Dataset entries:
-*-*-

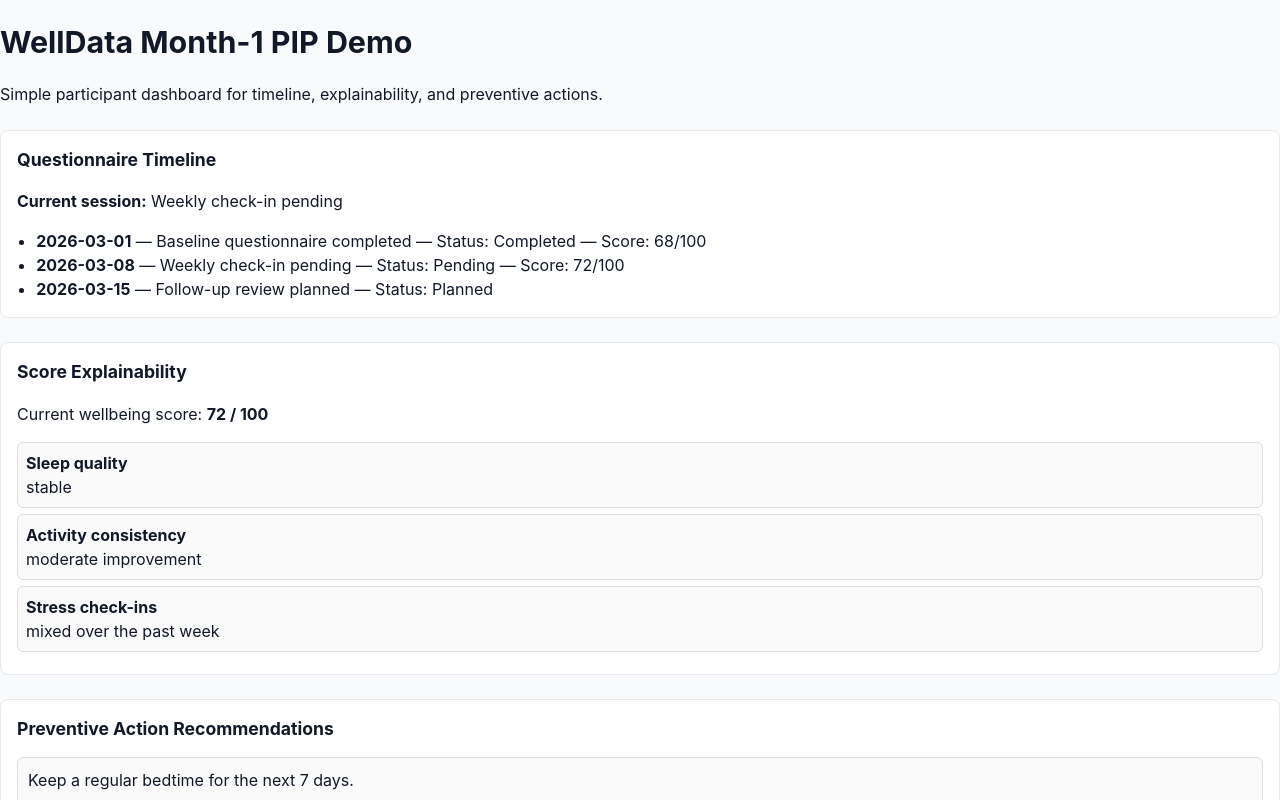
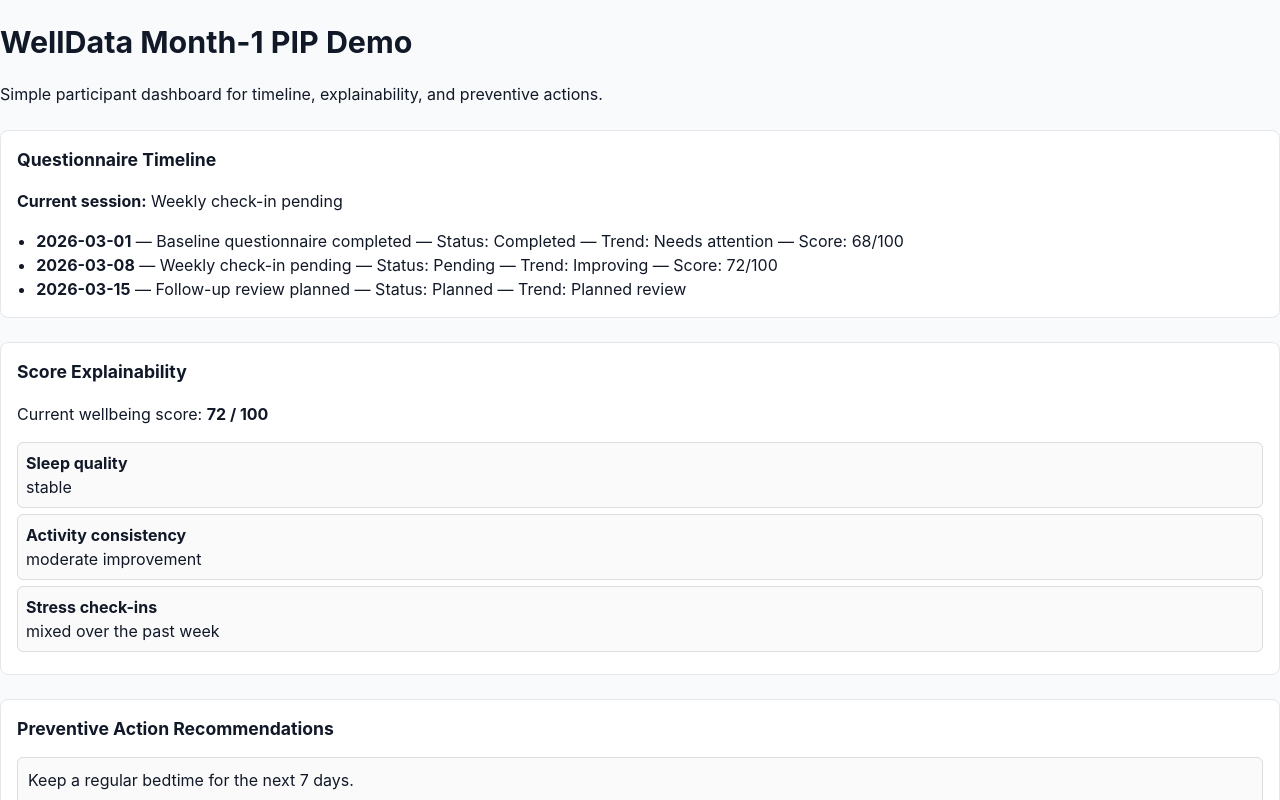
Before and after one commit to Okan1991/Welldata-demo, a React (Vite) app: page / in a window 1280 px wide. Shown: the top 800 px of the page. Built offline with nearby package versions, Linux system fonts and the light colour scheme.

Commit message:
feat: add session trend labels to timeline

```diff
--- a/src/data/mockParticipant.js
+++ b/src/data/mockParticipant.js
@@ -8,6 +8,7 @@ export const mockParticipant = {
       date: '2026-03-01',
       overallScore: 68,
       status: 'Completed',
+      trendLabel: 'Needs attention',
       label: 'Baseline questionnaire completed',
     },
     {
@@ -15,6 +16,7 @@ export const mockParticipant = {
       date: '2026-03-08',
       overallScore: 72,
       status: 'Pending',
+      trendLabel: 'Improving',
       label: 'Weekly check-in pending',
     },
     {
@@ -22,6 +24,7 @@ export const mockParticipant = {
       date: '2026-03-15',
       overallScore: null,
       status: 'Planned',
+      trendLabel: 'Planned review',
       label: 'Follow-up review planned',
     },
   ],
--- a/src/features/timeline/Timeline.jsx
+++ b/src/features/timeline/Timeline.jsx
@@ -7,7 +7,7 @@ function Timeline() {
   const sessions = mockParticipant.sessions
   const currentSessionId = mockParticipant.currentSessionId
 
-  const currentSession = sessions.find((s) => s.id === currentSessionId)
+  const currentSession = sessions.find((session) => session.id === currentSessionId)
 
   return (
     <SectionCard title="Questionnaire Timeline">
@@ -19,7 +19,8 @@ function Timeline() {
       <ul>
         {sessions.map((session) => (
           <li key={session.id}>
-            <strong>{session.date}</strong> — {session.label} — Status: {session.status}
+            <strong>{session.date}</strong> — {session.label} — Status: {session.status} — Trend:{' '}
+            {session.trendLabel}
             {session.overallScore !== null ? ` — Score: ${session.overallScore}/100` : ''}
           </li>
         ))}
```
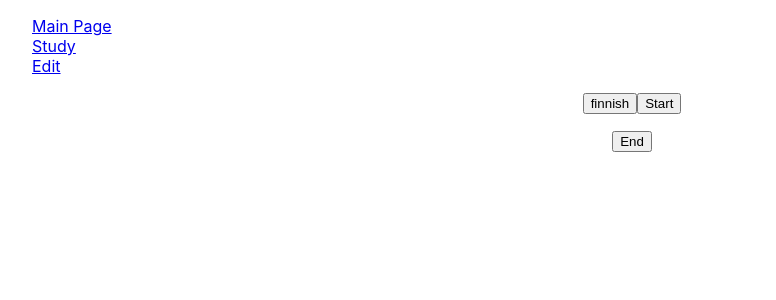
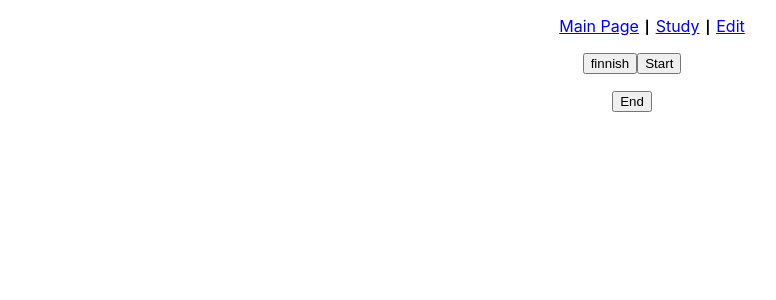
Before and after one commit to ArturHaavisto/fullstack-project, a React (Create React App) app in the folder frontend/: page / in a window 1280 px wide. Shown: the top 300 px of the page, without its empty margins (8-784 px from the left). Built offline with nearby package versions, Linux system fonts and the light colour scheme.

Commit message:
Added nav bar styles

```diff
--- a/frontend/src/App.css
+++ b/frontend/src/App.css
@@ -2,39 +2,18 @@
   text-align: center;
 }
 
-.App-logo {
-  height: 40vmin;
-  pointer-events: none;
+.nav-item,
+.last-nav-item {
+  display: inline-block;
 }
 
-@media (prefers-reduced-motion: no-preference) {
-  .App-logo {
-    animation: App-logo-spin infinite 20s linear;
-  }
-}
-
-.App-header {
-  background-color: #282c34;
-  min-height: 100vh;
-  display: flex;
-  flex-direction: column;
-  align-items: center;
-  justify-content: center;
-  font-size: calc(10px + 2vmin);
-  color: white;
-}
-
-.App-link {
-  color: #61dafb;
-}
-
-@keyframes App-logo-spin {
-  from {
-    transform: rotate(0deg);
-  }
-  to {
-    transform: rotate(360deg);
-  }
+.nav-item a::after {
+  display: inline-block;
+  color: #000;
+  content: "|";
+  font-size: 80%;
+  font-weight: bold;
+  padding: 0 6px;
 }
 
 li {
```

-*-*-

TO DO =
Pick out the lines above that hold the string "mockParticipant" and show them.

ANSWER SPACE =
--- a/src/data/mockParticipant.js
+++ b/src/data/mockParticipant.js
@@ -8,6 +8,7 @@ export const mockParticipant = {
@@ -15,6 +16,7 @@ export const mockParticipant = {
@@ -22,6 +24,7 @@ export const mockParticipant = {
   const sessions = mockParticipant.sessions
   const currentSessionId = mockParticipant.currentSessionId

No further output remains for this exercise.